▸ PROBLEM TO SOLVE: Each line of the material below is to be given again exactly.

▸ INPUT FOR THIS TASK:
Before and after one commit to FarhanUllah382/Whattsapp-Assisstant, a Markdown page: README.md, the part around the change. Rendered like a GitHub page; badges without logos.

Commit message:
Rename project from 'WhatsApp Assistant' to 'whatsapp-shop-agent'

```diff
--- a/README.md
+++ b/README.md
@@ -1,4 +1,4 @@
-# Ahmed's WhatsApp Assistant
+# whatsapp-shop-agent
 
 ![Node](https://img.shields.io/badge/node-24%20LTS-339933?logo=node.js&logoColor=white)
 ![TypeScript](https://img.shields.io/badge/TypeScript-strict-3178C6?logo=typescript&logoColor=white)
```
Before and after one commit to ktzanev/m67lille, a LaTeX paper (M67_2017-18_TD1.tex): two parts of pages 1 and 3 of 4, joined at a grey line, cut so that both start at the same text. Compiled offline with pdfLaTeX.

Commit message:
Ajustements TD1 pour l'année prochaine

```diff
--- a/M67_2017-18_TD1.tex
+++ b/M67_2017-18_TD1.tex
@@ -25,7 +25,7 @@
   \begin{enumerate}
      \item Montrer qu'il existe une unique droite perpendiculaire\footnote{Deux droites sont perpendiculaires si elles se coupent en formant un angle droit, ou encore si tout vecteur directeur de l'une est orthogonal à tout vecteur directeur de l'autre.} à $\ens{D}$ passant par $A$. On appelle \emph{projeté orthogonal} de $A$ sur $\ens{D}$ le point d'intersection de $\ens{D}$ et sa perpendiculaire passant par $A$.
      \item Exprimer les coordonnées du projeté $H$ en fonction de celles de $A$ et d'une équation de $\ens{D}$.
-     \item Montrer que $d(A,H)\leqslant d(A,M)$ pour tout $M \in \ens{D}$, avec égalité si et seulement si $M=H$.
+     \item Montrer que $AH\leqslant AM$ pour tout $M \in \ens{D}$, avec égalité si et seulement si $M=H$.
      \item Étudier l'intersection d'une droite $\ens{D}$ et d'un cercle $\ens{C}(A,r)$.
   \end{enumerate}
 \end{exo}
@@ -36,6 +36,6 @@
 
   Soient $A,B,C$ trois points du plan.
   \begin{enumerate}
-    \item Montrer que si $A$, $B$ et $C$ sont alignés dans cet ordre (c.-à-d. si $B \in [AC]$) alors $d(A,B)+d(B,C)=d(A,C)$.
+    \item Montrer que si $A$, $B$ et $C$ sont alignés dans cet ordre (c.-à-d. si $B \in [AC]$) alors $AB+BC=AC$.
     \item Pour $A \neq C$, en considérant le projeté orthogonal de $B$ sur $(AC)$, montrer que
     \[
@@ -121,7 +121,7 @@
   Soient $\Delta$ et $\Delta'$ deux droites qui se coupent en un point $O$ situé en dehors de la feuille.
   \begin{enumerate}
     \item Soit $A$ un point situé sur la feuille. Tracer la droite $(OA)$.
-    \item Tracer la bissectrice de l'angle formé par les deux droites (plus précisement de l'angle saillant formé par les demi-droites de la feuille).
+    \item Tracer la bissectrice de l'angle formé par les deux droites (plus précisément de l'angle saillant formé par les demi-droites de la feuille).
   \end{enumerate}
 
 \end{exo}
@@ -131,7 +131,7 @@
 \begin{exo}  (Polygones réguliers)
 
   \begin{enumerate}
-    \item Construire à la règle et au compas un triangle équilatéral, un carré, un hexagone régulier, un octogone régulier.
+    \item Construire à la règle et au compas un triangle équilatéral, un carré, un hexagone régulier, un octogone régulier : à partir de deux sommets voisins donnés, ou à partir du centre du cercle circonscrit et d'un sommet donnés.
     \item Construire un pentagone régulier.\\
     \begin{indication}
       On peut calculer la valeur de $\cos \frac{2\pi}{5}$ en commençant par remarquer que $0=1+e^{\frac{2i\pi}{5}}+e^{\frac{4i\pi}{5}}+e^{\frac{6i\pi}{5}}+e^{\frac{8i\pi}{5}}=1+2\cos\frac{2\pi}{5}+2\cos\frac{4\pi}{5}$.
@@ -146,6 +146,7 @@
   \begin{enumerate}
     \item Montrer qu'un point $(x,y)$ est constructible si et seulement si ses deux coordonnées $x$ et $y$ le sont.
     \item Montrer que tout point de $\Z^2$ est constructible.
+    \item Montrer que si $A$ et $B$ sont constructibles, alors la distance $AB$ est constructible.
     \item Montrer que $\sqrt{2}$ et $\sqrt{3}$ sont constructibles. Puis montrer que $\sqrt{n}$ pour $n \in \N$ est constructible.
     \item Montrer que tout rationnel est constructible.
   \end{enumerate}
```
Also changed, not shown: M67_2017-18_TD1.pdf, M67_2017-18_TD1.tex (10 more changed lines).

▸ RESULT OF THE TASK:
Before and after one commit to FarhanUllah382/Whattsapp-Assisstant, a Markdown page: README.md, the part around the change. Rendered like a GitHub page; badges without logos.

Commit message:
Rename project from 'WhatsApp Assistant' to 'whatsapp-shop-agent'

```diff
--- a/README.md
+++ b/README.md
@@ -1,4 +1,4 @@
-# Ahmed's WhatsApp Assistant
+# whatsapp-shop-agent
 
 ![Node](https://img.shields.io/badge/node-24%20LTS-339933?logo=node.js&logoColor=white)
 ![TypeScript](https://img.shields.io/badge/TypeScript-strict-3178C6?logo=typescript&logoColor=white)
```
Before and after one commit to ktzanev/m67lille, a LaTeX paper (M67_2017-18_TD1.tex): two parts of pages 1 and 3 of 4, joined at a grey line, cut so that both start at the same text. Compiled offline with pdfLaTeX.

Commit message:
Ajustements TD1 pour l'année prochaine

```diff
--- a/M67_2017-18_TD1.tex
+++ b/M67_2017-18_TD1.tex
@@ -25,7 +25,7 @@
   \begin{enumerate}
      \item Montrer qu'il existe une unique droite perpendiculaire\footnote{Deux droites sont perpendiculaires si elles se coupent en formant un angle droit, ou encore si tout vecteur directeur de l'une est orthogonal à tout vecteur directeur de l'autre.} à $\ens{D}$ passant par $A$. On appelle \emph{projeté orthogonal} de $A$ sur $\ens{D}$ le point d'intersection de $\ens{D}$ et sa perpendiculaire passant par $A$.
      \item Exprimer les coordonnées du projeté $H$ en fonction de celles de $A$ et d'une équation de $\ens{D}$.
-     \item Montrer que $d(A,H)\leqslant d(A,M)$ pour tout $M \in \ens{D}$, avec égalité si et seulement si $M=H$.
+     \item Montrer que $AH\leqslant AM$ pour tout $M \in \ens{D}$, avec égalité si et seulement si $M=H$.
      \item Étudier l'intersection d'une droite $\ens{D}$ et d'un cercle $\ens{C}(A,r)$.
   \end{enumerate}
 \end{exo}
@@ -36,6 +36,6 @@
 
   Soient $A,B,C$ trois points du plan.
   \begin{enumerate}
-    \item Montrer que si $A$, $B$ et $C$ sont alignés dans cet ordre (c.-à-d. si $B \in [AC]$) alors $d(A,B)+d(B,C)=d(A,C)$.
+    \item Montrer que si $A$, $B$ et $C$ sont alignés dans cet ordre (c.-à-d. si $B \in [AC]$) alors $AB+BC=AC$.
     \item Pour $A \neq C$, en considérant le projeté orthogonal de $B$ sur $(AC)$, montrer que
     \[
@@ -121,7 +121,7 @@
   Soient $\Delta$ et $\Delta'$ deux droites qui se coupent en un point $O$ situé en dehors de la feuille.
   \begin{enumerate}
     \item Soit $A$ un point situé sur la feuille. Tracer la droite $(OA)$.
-    \item Tracer la bissectrice de l'angle formé par les deux droites (plus précisement de l'angle saillant formé par les demi-droites de la feuille).
+    \item Tracer la bissectrice de l'angle formé par les deux droites (plus précisément de l'angle saillant formé par les demi-droites de la feuille).
   \end{enumerate}
 
 \end{exo}
@@ -131,7 +131,7 @@
 \begin{exo}  (Polygones réguliers)
 
   \begin{enumerate}
-    \item Construire à la règle et au compas un triangle équilatéral, un carré, un hexagone régulier, un octogone régulier.
+    \item Construire à la règle et au compas un triangle équilatéral, un carré, un hexagone régulier, un octogone régulier : à partir de deux sommets voisins donnés, ou à partir du centre du cercle circonscrit et d'un sommet donnés.
     \item Construire un pentagone régulier.\\
     \begin{indication}
       On peut calculer la valeur de $\cos \frac{2\pi}{5}$ en commençant par remarquer que $0=1+e^{\frac{2i\pi}{5}}+e^{\frac{4i\pi}{5}}+e^{\frac{6i\pi}{5}}+e^{\frac{8i\pi}{5}}=1+2\cos\frac{2\pi}{5}+2\cos\frac{4\pi}{5}$.
@@ -146,6 +146,7 @@
   \begin{enumerate}
     \item Montrer qu'un point $(x,y)$ est constructible si et seulement si ses deux coordonnées $x$ et $y$ le sont.
     \item Montrer que tout point de $\Z^2$ est constructible.
+    \item Montrer que si $A$ et $B$ sont constructibles, alors la distance $AB$ est constructible.
     \item Montrer que $\sqrt{2}$ et $\sqrt{3}$ sont constructibles. Puis montrer que $\sqrt{n}$ pour $n \in \N$ est constructible.
     \item Montrer que tout rationnel est constructible.
   \end{enumerate}
```
Also changed, not shown: M67_2017-18_TD1.pdf, M67_2017-18_TD1.tex (10 more changed lines).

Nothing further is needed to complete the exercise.